 He returned to Iran in June 1946 and worked in the spare auto parts business. 

Read article in full

Baghdad hangings: the family which got away

Exclusive to Point of No Return

Corpses hanging in Liberation Square on 27 January 1969

Today is the 52nd anniversary of the public hangings of nine Jews in Liberation Square in Baghdad on trumped-up spying charges.

The date  is especially meaningful for Dora Saddik and her family.

Dora will never forget the night of 27 January 1969 when  nine Jews, who had been given a hurried show trial, were executed. Then aged 24, Dora was jailed, also on trumped-up spying charges, together with her mother and twin brothers aged 22 and a younger brother aged 16. 

 Only one wall separated Dora from the condemned men.” We were forced to clap hands and call them traitors,” she recalls. That same night a helicopter picked up the corpses and ferried them to Liberation Square. Half a million Iraqis came to sing, dance and ‘eat chocolates’ the next day under the gallows. The regime had declared a public holiday. 

Dora is convinced that she and her family would have been ‘next on the list’ for execution. They were freed following a visit from the Red Cross, which came to see if there were any Jews in Iraqi prisons.

During the three months that Dora and her family were in jail, they were tortured. Her brothers were strung up to the ceiling fan and hit with rubber hoses and iron bars. That was the least of it.

On their release, the family were told that if they said they were treated badly, their house or car would ‘accidentally’ catch fire. 

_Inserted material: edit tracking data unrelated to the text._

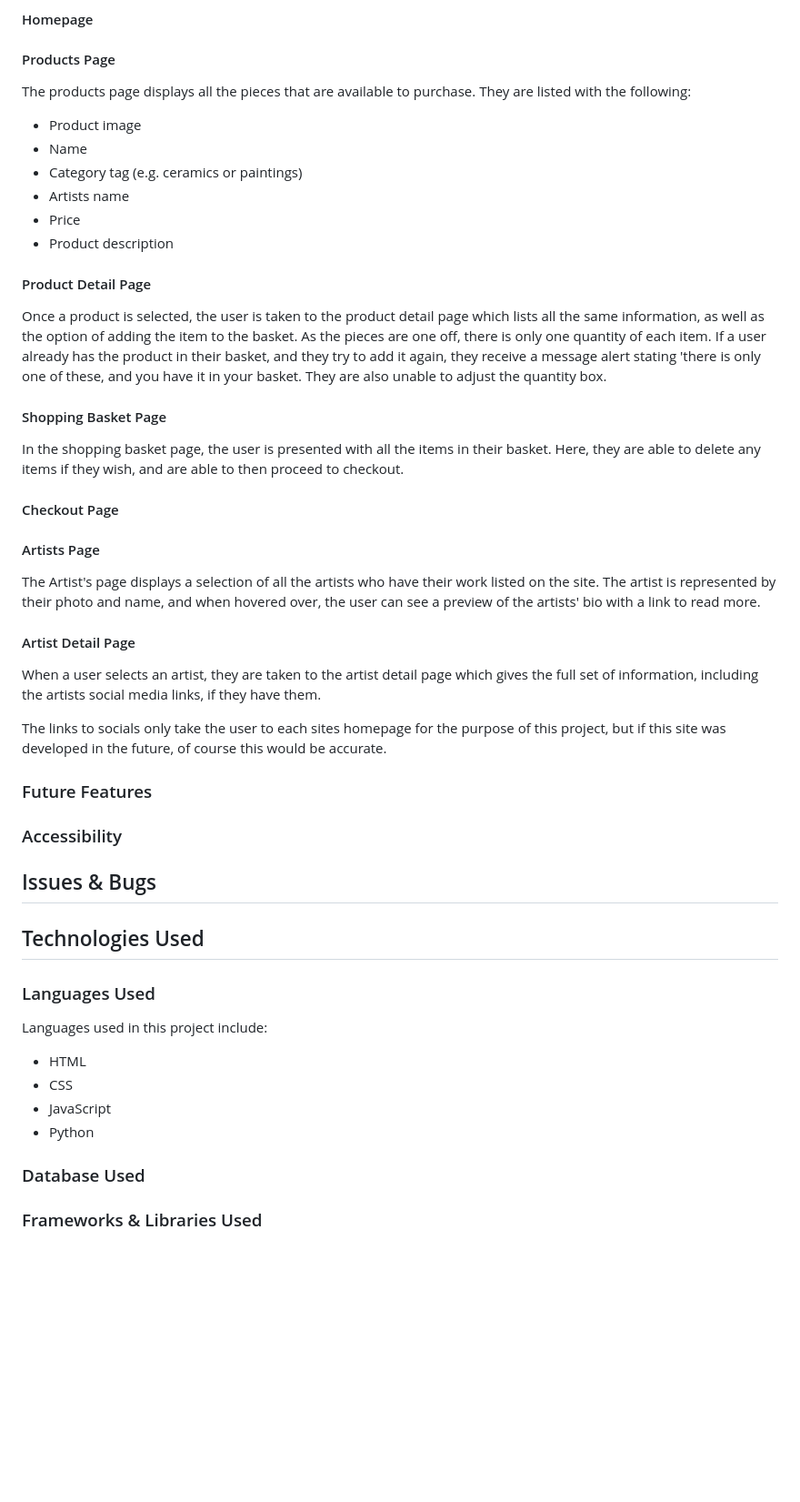
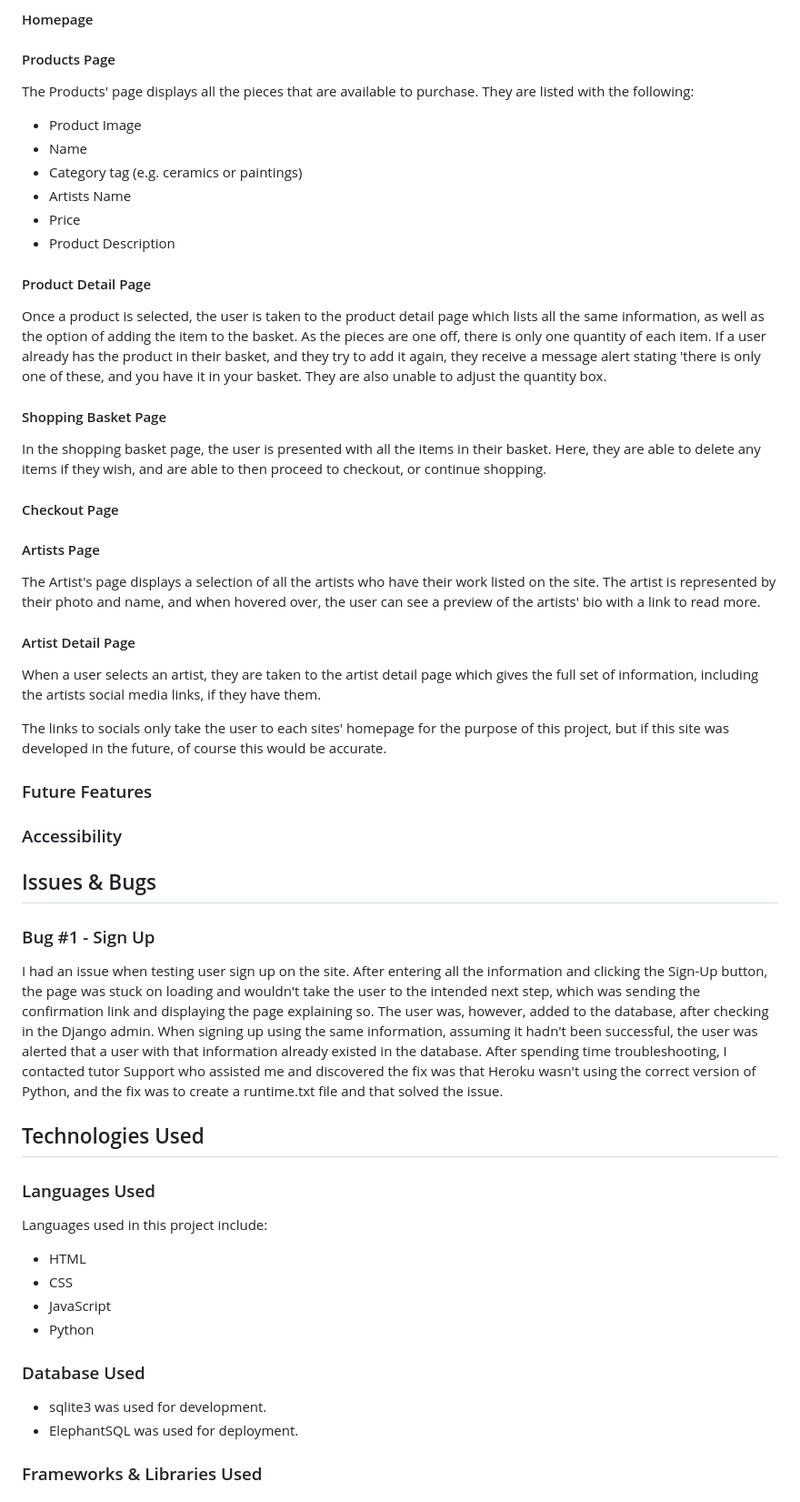
Before and after one commit to YasmineBB/curated, a Markdown page: README.md, the part around the change printed below. Shown: that part at 91% size. GitHub-like rendering; blank space fills up the shorter version.

```diff
--- a/README.md
+++ b/README.md
@@ -170,14 +189,14 @@ Under the Artists option, the user can select to view all artists.
 
 #### Products Page
 
-The products page displays all the pieces that are available to purchase. They are listed with the following:
+The Products' page displays all the pieces that are available to purchase. They are listed with the following:
 
-- Product image
+- Product Image
 - Name
 - Category tag (e.g. ceramics or paintings)
-- Artists name
+- Artists Name
 - Price
-- Product description
+- Product Description
 
 #### Product Detail Page
 
@@ -185,7 +204,7 @@ Once a product is selected, the user is taken to the product detail page which l
 
 #### Shopping Basket Page
 
-In the shopping basket page, the user is presented with all the items in their basket. Here, they are able to delete any items if they wish, and are able to then proceed to checkout.
+In the shopping basket page, the user is presented with all the items in their basket. Here, they are able to delete any items if they wish, and are able to then proceed to checkout, or continue shopping.
 
 #### Checkout Page
 
@@ -197,13 +216,17 @@ The Artist's page displays a selection of all the artists who have their work li
 
 When a user selects an artist, they are taken to the artist detail page which gives the full set of information, including the artists social media links, if they have them.
 
-The links to socials only take the user to each sites homepage for the purpose of this project, but if this site was developed in the future, of course this would be accurate.
+The links to socials only take the user to each sites' homepage for the purpose of this project, but if this site was developed in the future, of course this would be accurate.
 
 ### Future Features
 
 ### Accessibility
 
 ## Issues & Bugs
+
+### Bug #1 - Sign Up
+
+I had an issue when testing user sign up on the site. After entering all the information and clicking the Sign-Up button, the page was stuck on loading and wouldn't take the user to the intended next step, which was sending the confirmation link and displaying the page explaining so. The user was, however, added to the database, after checking in the Django admin. When signing up using the same information, assuming it hadn't been successful, the user was alerted that a user with that information already existed in the database. After spending time troubleshooting, I contacted tutor Support who assisted me and discovered the fix was that Heroku wasn't using the correct version of Python, and the fix was to create a runtime.txt file and that solved the issue.
 
 ## Technologies Used
 
@@ -218,5 +241,8 @@ Languages used in this project include:
 
 ### Database Used
 
+- sqlite3 was used for development.
+- ElephantSQL was used for deployment.
+
 ### Frameworks & Libraries Used
 
```
Also changed, not shown: other parts of README.md (+71 -17 lines), documentation/readme/moscow-labeling-example.png (added), documentation/readme/projects-board-mid.png (added).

 The family were finally able to to be smuggled out of Iraq in December 1971. Some 2,000 Iraqi Jews took such illegal and risky routesout of the country. Dora has lived in Israel since. She has vowed never again to set foot in an Arab country.

Montreal  ZOOM Commemoration of the Baghdad  hangings


This website is dedicated to preserving the memory of the near-extinct Jewish communities, of the Middle East and North Africa, documenting the stories of the Jewish refugees and their current struggle for recognition and restitution.

Point of No Return

Jewish Refugees from Arab and Muslim Countries

One-stop blog on the Middle East's
forgotten Jewish refugees - updated daily.